There are other issues as well with classical physics which are clearly just down to a lack of physics.  For example, the randomly occurring loops of virtual charges in the strong field around an electron will, when the electron is seen on na small scale, cause the path of the electron to be erratic, by analogy to drunkard’s walk Brownian motion the motion of pollen grain which is being affect by random influences of air molecules.

I think therefore that:

quantum mechanics = classical physics + mechanisms for chaos.

Another mechanism for chaos is Yang-Mills exchange radiation.  Within 1 fm of an electron, the Yang-Mills radiation-caused electric field is so strong that the gauge boson’s of electromagnetism, photons, get to produce short lived spacetime loops of virtual charges in the vacuum, which quickly annihilate back into gauge bosons.

But at greater distances, they lack the energy to polarize the vacuum, so the majority of the vacuum (i.e., the vacuum beyond about 1 fm distance from any real fundamental particle) is just a classical-type continuum of exchange radiation which <i>does not</i> involve any chaotic loops at all.

This is partly why general relativity works so well on large scales (quite apart from the fact that planets have small masses compared to the sun): <i>there really is an Einstein-type classical field, a continuum, outside the IR cutoff of QFT.</i>

Of course, on small scales, this exchange of gauge boson radiation causes the weird interactions you get in the double-slit experiment, the path-integrals effect, where a particle seems to be affected by every possible route it could take.

‘Light … “smells” the neighboring paths around it, and uses a small core of nearby space. (In the same way, a mirror has to have enough size to reflect normally: if the mirror is too small for the core of nearby paths, the light scatters in many directions, no matter where you put the mirror.)’

– Feynman, QED, Penguin, 1990, page 54.

I really do believe that everything above is well validated experimental fact.  It’s not controversial.  People just choose to research string theory and extra dimensional unification schemes because they think it is more exciting.

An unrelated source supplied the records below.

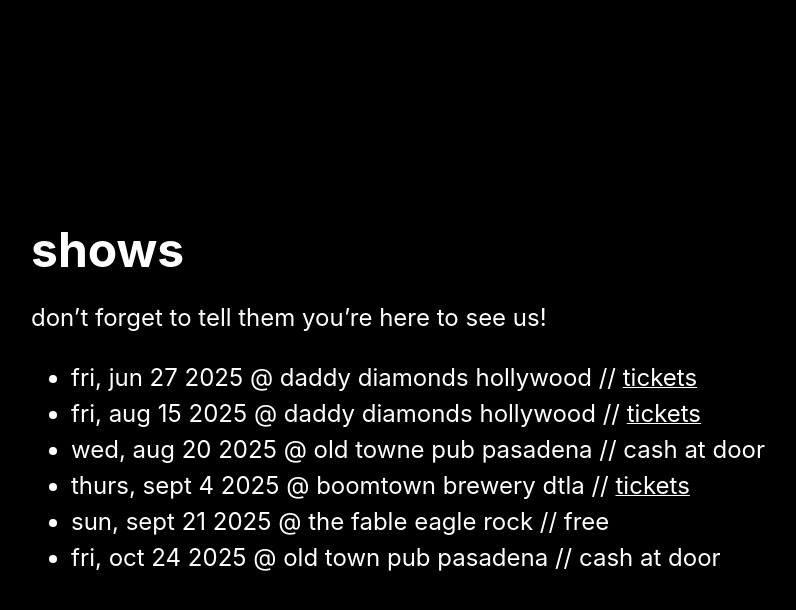
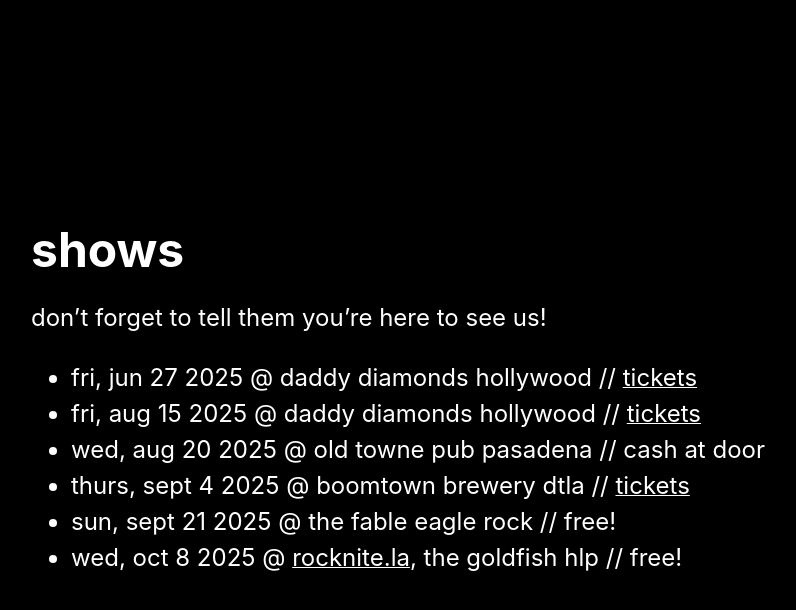
Before and after one commit to kfaizi/xmachinaband, a Jekyll site: the page built from shows.md, in a window 1280 px wide. Shown: the top 610 px of the page, without its empty margins (242-1038 px from the left). Built offline with Jekyll 4.4.1, drawn with Linux system fonts in a browser that asks for light colours; some web fonts are replaced.

Commit message:
apple music, custom email, rocknite

```diff
--- a/shows.md
+++ b/shows.md
@@ -11,5 +11,5 @@
 - fri, aug 15 2025 @ daddy diamonds hollywood // [tickets](https://www.eventbrite.com/e/live-daddy-diamonds-815-tickets-1538566918069)
 - wed, aug 20 2025 @ old towne pub pasadena // cash at door
 - thurs, sept 4 2025 @ boomtown brewery dtla // [tickets](https://www.eventbrite.com/e/songwriter-series-los-angeles-tickets-1554394970199)
-- sun, sept 21 2025 @ the fable eagle rock // free
-- fri, oct 24 2025 @ old town pub pasadena // cash at door
+- sun, sept 21 2025 @ the fable eagle rock // free!
+- wed, oct 8 2025 @ [rocknite.la](https://rocknite.la/), the goldfish hlp // free!
```
Also changed, not shown: contact.md (+1 -1 lines), index.md (+1 -1 lines).
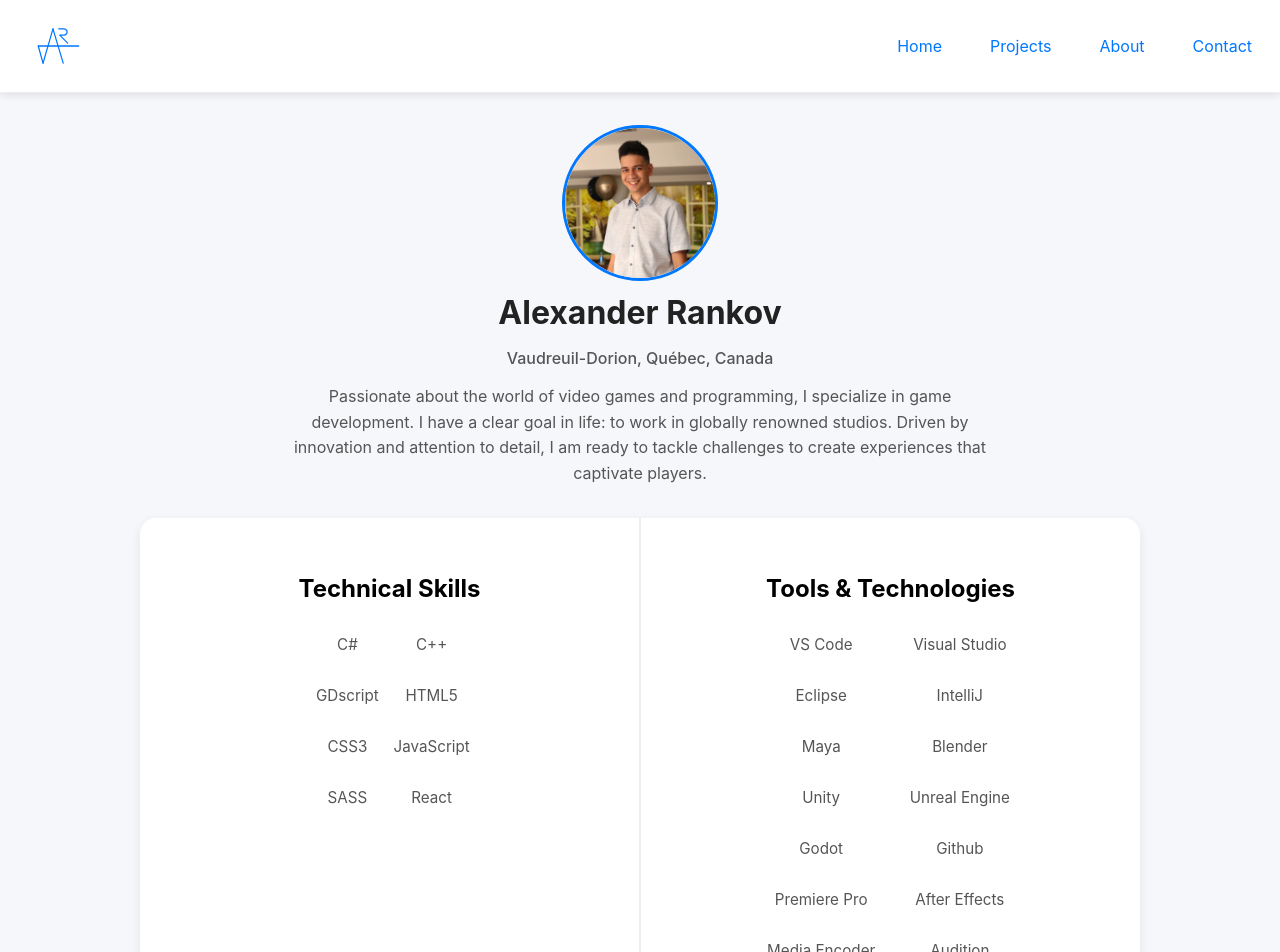
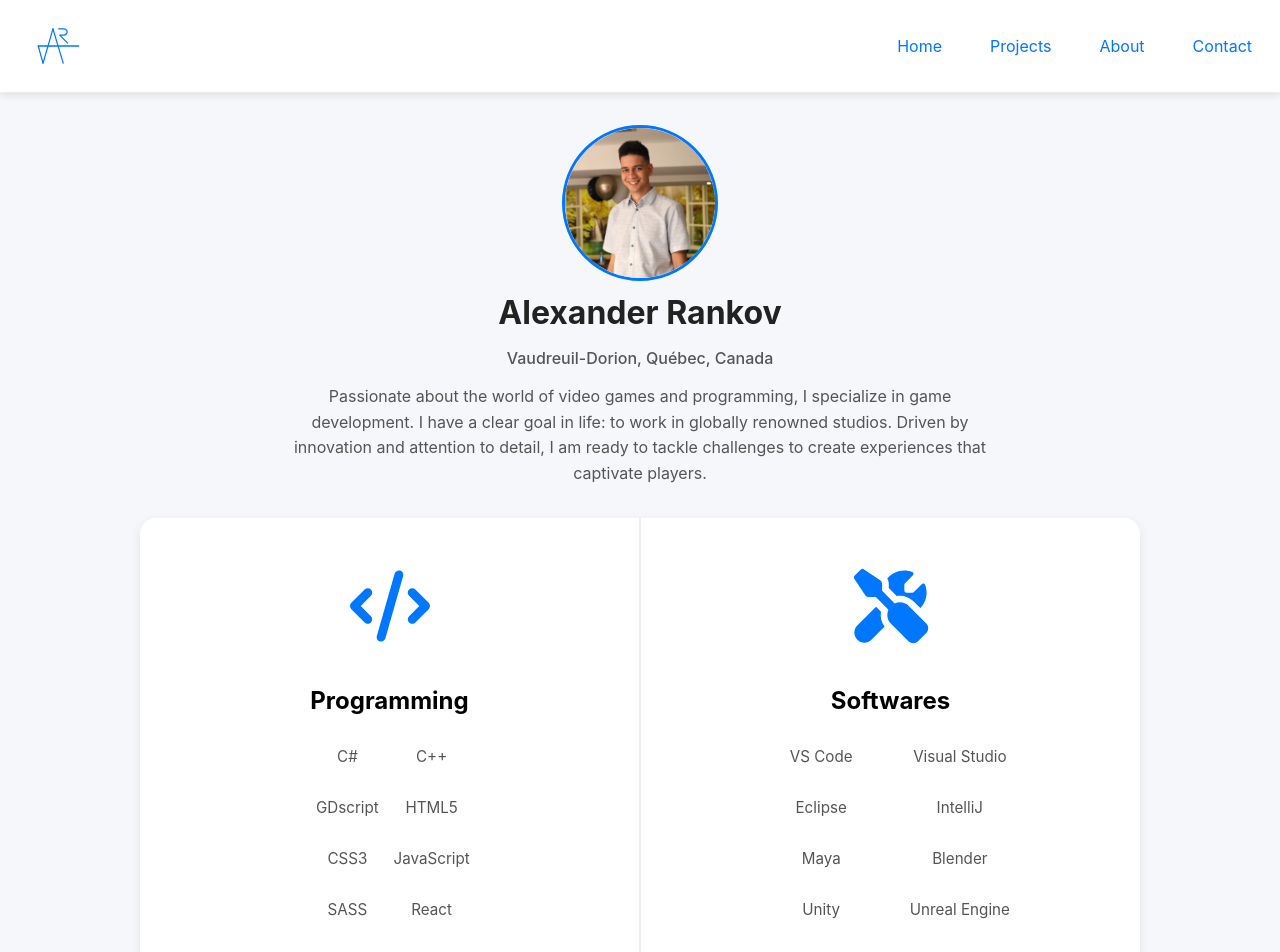
Before and after one commit to 2259198/My-portfolio, a React (Vite) app: page /#/about in a window 1280 px wide. Shown: the top 952 px of the page. Built offline with nearby package versions, Linux system fonts and the light colour scheme.

Commit message:
I added the different icons for the skills section and changed the H3 titles to titles that actually make sense

```diff
--- a/src/pages/About.jsx
+++ b/src/pages/About.jsx
@@ -6,7 +6,8 @@ import educationIcon from "../assets/Icons/education.svg";
 import workIcon from "../assets/Icons/work.svg";
 import videoGameIcon from "../assets/Icons/video-game.svg";
 import { FontAwesomeIcon } from "@fortawesome/react-fontawesome";
-// import { byPrefixAndName } from '@awesome.me/kit-KIT_CODE/icons';
+import { faScrewdriverWrench, faCode, faC } from "@fortawesome/free-solid-svg-icons";
+
 
 export default function About() {
   return (
@@ -27,8 +28,8 @@ export default function About() {
 
         <div className="skills">
           <div className="skills-block">
-            {/* <FontAwesomeIcon icon={byPrefixAndName.fas['screwdriver-wrench']} /> */}
-            <h3>Technical Skills</h3>
+            <FontAwesomeIcon icon={faCode} color='#0077ff' className='icon' />
+            <h3> Programming </h3>
             <ul className="programming-list">
               <li>C#</li>
               <li>C++</li>
@@ -44,7 +45,8 @@ export default function About() {
           <div className="invisible-line"></div>
 
           <div className="skills-block">
-            <h3>Tools & Technologies</h3>
+            <FontAwesomeIcon icon={faScrewdriverWrench} color='#0077ff' className='icon' />
+            <h3> Softwares </h3>
             <ul className="skill-list">
               {skills.map((item, index) => (
                 <li key={index}>{item.skills}</li>
--- a/src/pages/About.scss
+++ b/src/pages/About.scss
@@ -76,9 +76,15 @@
   }
 
   .invisible-line {
-    background: black;
+    background: #eee;
     width: 100%;
     height: 1px;
+  }
+
+  .icon {
+    width: 80px;
+    height: 80px;
+    padding: 1rem;
   }
 
   .education,
@@ -197,10 +203,5 @@
       padding: 2rem;
     }
 
-    .skills .invisible-line {
-      width: 2px;
-      background: #eee;
-    }
-
   }
 }
```
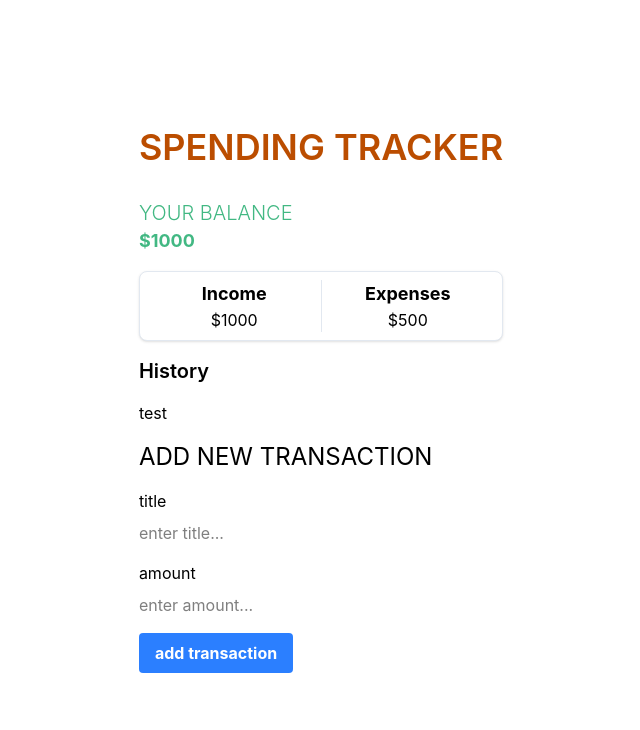
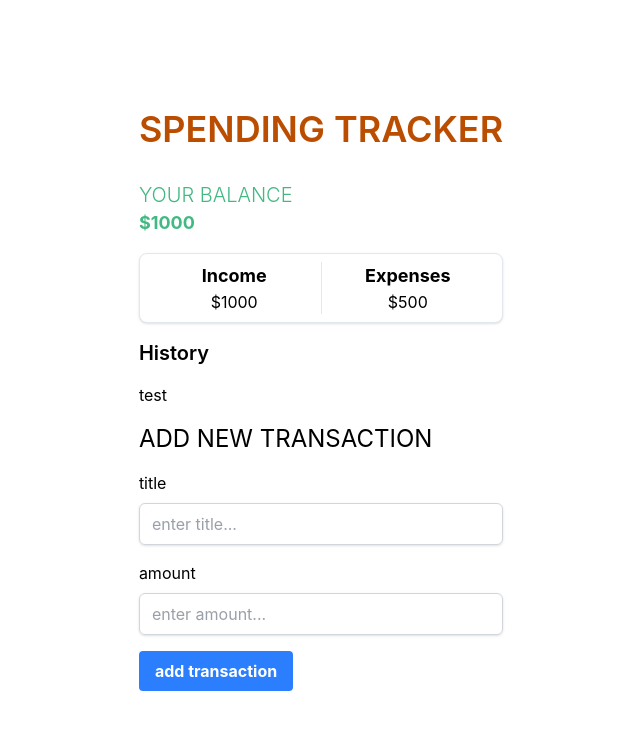
Before and after one commit to edvillatoro2/spending-tracker, a Vue app: page / in a window 1280 px wide. Shown: the top 730 px of the page, without its empty margins (319-959 px from the left). Built offline with nearby package versions, Linux system fonts and the light colour scheme.

Commit message:
input styling

```diff
--- a/src/components/AddTransaction.vue
+++ b/src/components/AddTransaction.vue
@@ -4,11 +4,21 @@
     <form action="" @submit.prevent="handleSubmit">
       <div class="flex flex-col gap-2 mb-4">
         <label for="text">title</label>
-        <input type="text" id="text" placeholder="enter title..." />
+        <input
+          type="text"
+          id="text"
+          class="w-full px-3 py-2 text-gray-700 border border-gray-300 rounded-md shadow-sm focus:outline-none focus:border-blue-500 hover:border-gray-400"
+          placeholder="enter title..."
+        />
       </div>
       <div class="flex flex-col gap-2 mb-4">
         <label for="amount">amount</label>
-        <input type="number" id="amount" placeholder="enter amount..." />
+        <input
+          type="number"
+          id="amount"
+          class="w-full px-3 py-2 text-gray-700 border border-gray-300 rounded-md shadow-sm focus:outline-none focus:border-blue-500 hover:border-gray-400"
+          placeholder="enter amount..."
+        />
       </div>
       <button
         class="bg-blue-500 hover:bg-blue-700 text-white font-bold py-2 px-4 rounded cursor-pointer"
```
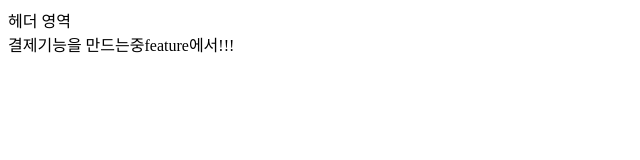
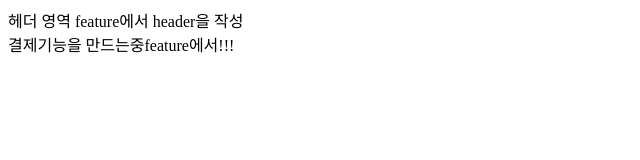
Before and after one commit to stella9921/day02, a plain HTML site: page index.html in a window 1280 px wide. Shown: the whole page, without its empty margins (0-640 px from the left). Drawn offline with Linux system fonts and the light colour scheme.

Commit message:
feature에서 header 수정

```diff
--- a/index.html
+++ b/index.html
@@ -8,6 +8,7 @@
 <body>
   <header>
     헤더 영역
+    feature에서 header을 작성
   </header>
   <main>
 
```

They are right in the sense that they can more easily generate a lot of mathematical papers by taking string theory, setting N = 10 or N = 11 dimensions, and writing about the resulting landscape.

Looks mathematically impressive, but is it really anything new mathematically?  Is it really physics?

The problem is harder to confront the real evidence and explain it mathematically.  For example, building a classical + chaos mechanisms replacement for quantum mechanics is quite an undertaking, particularly as the subject is so heretical nobody is likely to read the resulting paper or publish it.